Clearinghouse and sunrise proposals in respect of generic top level domain names

The Internet Corporation for Assigned Names and Numbers (ICANN) has approved plans to increase the number of top-level domain names (TLDs).  As previously reported, ICANN has released details of the generic top level domain names (gTLDs) which have been applied for in the first round of applications, with 1,930 applications being received.

Broadly speaking, there have been four types of gTLD for which applications have been made, namely .community, .brand, .geographic location and .generic term.  For the most part, the concern to brand owners will relate to what companies plan to do with the generic gTLD.  For example, what will Amazon do with .song? 

ICANN has recently been looking at proposals as to how trade mark rights holders can protect their rights in respect of the registration of gTLDs, both from the perspective of the right holder looking to protect its right in a gTLD and from the perspective of a third party looking to register a right holder’s existing trade mark in a gTLD.

Sunrise period

Each new gTLD must operate a sunrise period to allow trade mark owners the ability to apply for their trade marks in the new gTLD.

The sunrise period will work on a system whereby, instead of having to obtain a unique code for each trade mark in each top-level domain, rights owners can apply for a single signed mark data (SMD) certificate for each of their trade marks, regardless of how many gTLDs are to be applied for incorporating the mark.  To do this, the trade mark owner will need to demonstrate use of the trade mark when applying for an SMD certificate. 

If the trade mark owner then wants to apply for a domain name registration in the sunrise period, they will need to upload the SMD certificate so the registry can verify the information in the certificate with that of the trade mark clearinghouse.

Trade mark clearinghouse
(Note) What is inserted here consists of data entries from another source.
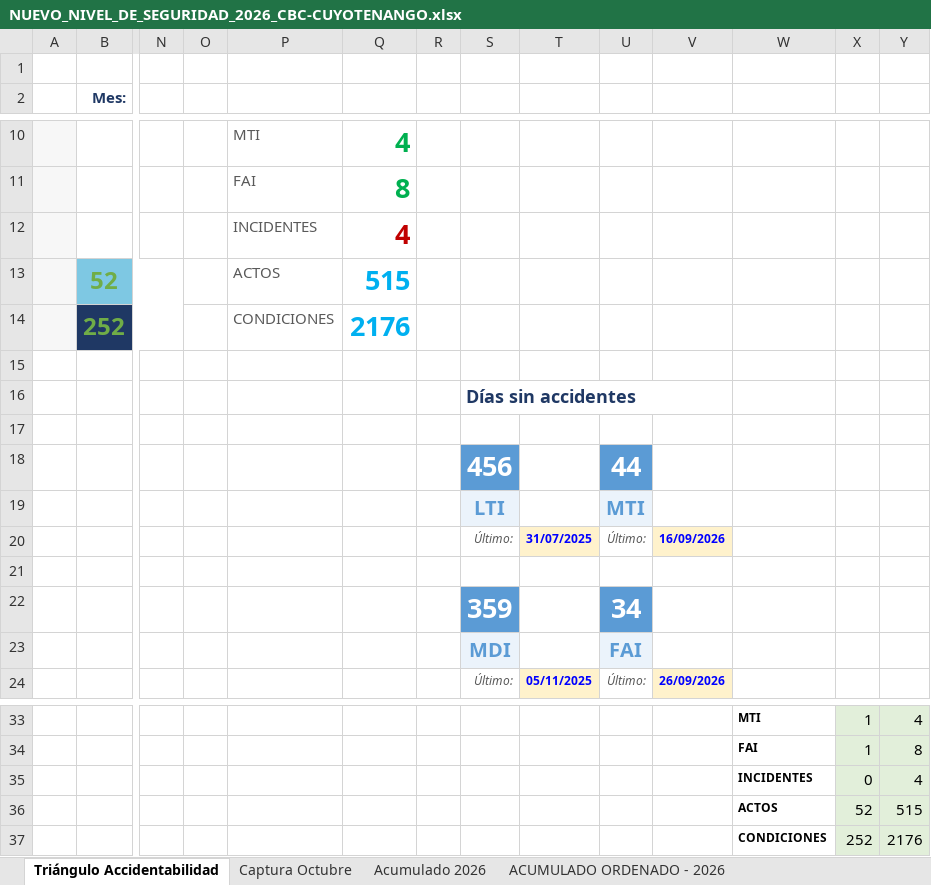
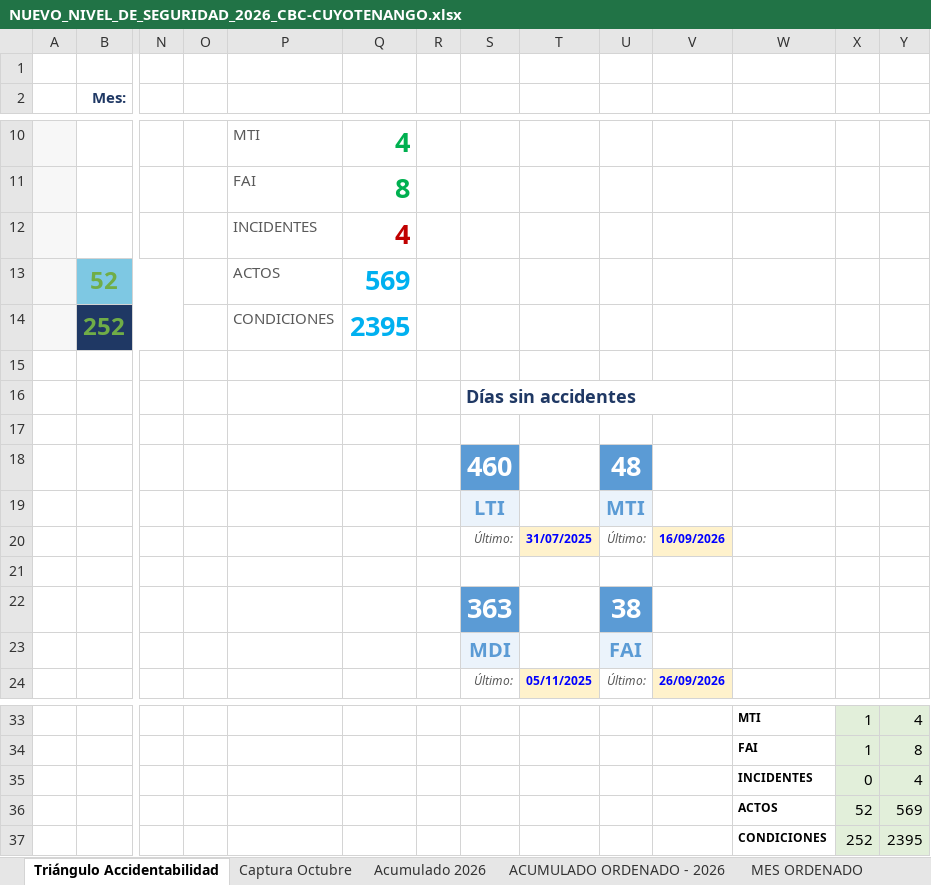
Before and after one commit to gestorssocuyo2026/DASHBOARDACTOSYCONDICIONES, an Excel workbook: NUEVO_NIVEL_DE_SEGURIDAD_2026_CBC-CUYOTENANGO.xlsx, sheet Triángulo Accidentabilidad, drawn as a sheet; only a part is shown, gaps mark what is left out; values as stored, in another font and other column widths than the file's, no borders; removed rows and columns are numbered as before the commit, all else as after; rows hold the shown columns only; the diff names each change by its address in the sheet, - before the commit and + after, or states it on an @@ line.

```diff
--- a/NUEVO_NIVEL_DE_SEGURIDAD_2026_CBC-CUYOTENANGO.xlsx (sheet Triángulo Accidentabilidad)
+++ b/NUEVO_NIVEL_DE_SEGURIDAD_2026_CBC-CUYOTENANGO.xlsx (sheet Triángulo Accidentabilidad)
+sheet tab: MES ORDENADO
-Q13: 515
+Q13: 569
-Q14: 2176
+Q14: 2395
-row 18:  |  |  |  |  |  |  | 456 |  | 44
+row 18:  |  |  |  |  |  |  | 460 |  | 48
-row 22:  |  |  |  |  |  |  | 359 |  | 34
+row 22:  |  |  |  |  |  |  | 363 |  | 38
-Y36: 515
+Y36: 569
-Y37: 2176
+Y37: 2395
```
Also changed, not shown: sheet Captura Octubre, sheet Acumulado 2026, sheet ACUMULADO ORDENADO - 2026, charts or pictures.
To enable trade mark owners to protect their rights, ICANN is operating a trade mark clearinghouse where trade mark rights can be registered in a centrally managed repository.  Should a third party try to then register a domain name which incorporates an existing brand, the third party will be told of the pre-existing trade mark rights in that brand and will be notified that, if they continue, they will potentially be in violation of these rights.  A trade mark owner will be notified of a successful domain name registration which incorporates its trade mark. 

It is only possible to record registered trade marks at the trade mark clearing house.  It is not possible to register unregistered trade mark rights.  It will not be necessary to file proof of use of the trade mark, unless there is a desire to register a domain in the sunrise period, as discussed above.

Once a right has been registered at the centrally managed repository, there will be no need to re-register the right every time a new gTLD is applied for. 

The trade mark owner will only be told once a domain name has been registered, not when an application for the same has been filed.  However, it is not clear yet whether trade mark owners will only be notified of a domain name registration which incorporates an identical trade mark, or whether they will also be told of the registration of gTLDs which incorporate confusingly similar trade marks. 

In terms of fees, there will be a cost of registering a right at the centrally managed repository and it is understood that there will be an annually recurring renewal fee.  Currently it is estimated that it will cost US $150 per trade mark filed at the clearinghouse, but this has not been confirmed and is subject to change.

Moving forward

The processes and procedures for the launch of the trade mark clearinghouse and sunrise proposals for registration of generic top level domain names have not been finalised and it seems that we are a long way off before they will be finalised.  At present, it is envisaged that the new gTLD regime will not be implemented until spring 2013 at the earliest, but again this has not been confirmed and is subject to change.

We will of course continue to monitor for the launch of the clearinghouse and the sunrise period and will provide updates when there is further news.